# Provided records
■ ■ ■ ■
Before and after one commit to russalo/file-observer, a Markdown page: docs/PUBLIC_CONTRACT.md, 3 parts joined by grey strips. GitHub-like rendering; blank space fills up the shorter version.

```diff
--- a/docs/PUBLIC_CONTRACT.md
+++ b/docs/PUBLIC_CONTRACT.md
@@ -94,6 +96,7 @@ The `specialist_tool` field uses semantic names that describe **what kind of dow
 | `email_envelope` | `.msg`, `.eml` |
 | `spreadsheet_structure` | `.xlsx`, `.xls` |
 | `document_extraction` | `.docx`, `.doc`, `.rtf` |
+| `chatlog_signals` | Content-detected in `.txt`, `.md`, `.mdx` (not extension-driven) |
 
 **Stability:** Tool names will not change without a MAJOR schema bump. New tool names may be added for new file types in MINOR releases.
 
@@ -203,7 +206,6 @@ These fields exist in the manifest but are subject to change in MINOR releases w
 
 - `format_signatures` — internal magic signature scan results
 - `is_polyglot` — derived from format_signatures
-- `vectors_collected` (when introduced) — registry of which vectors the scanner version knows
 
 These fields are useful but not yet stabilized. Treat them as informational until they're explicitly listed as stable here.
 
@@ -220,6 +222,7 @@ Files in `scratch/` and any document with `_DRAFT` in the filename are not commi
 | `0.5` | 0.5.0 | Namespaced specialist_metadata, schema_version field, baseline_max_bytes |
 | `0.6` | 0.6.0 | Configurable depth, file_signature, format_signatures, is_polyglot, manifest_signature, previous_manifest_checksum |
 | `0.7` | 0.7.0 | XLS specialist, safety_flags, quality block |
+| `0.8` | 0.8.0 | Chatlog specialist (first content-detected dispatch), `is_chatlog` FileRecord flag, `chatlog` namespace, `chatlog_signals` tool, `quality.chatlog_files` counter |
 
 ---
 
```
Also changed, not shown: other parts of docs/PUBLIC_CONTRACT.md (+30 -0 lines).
■ ■ ■ ■
Once you have counted the lines of the material that include "fields", give only that number.

# Solution
2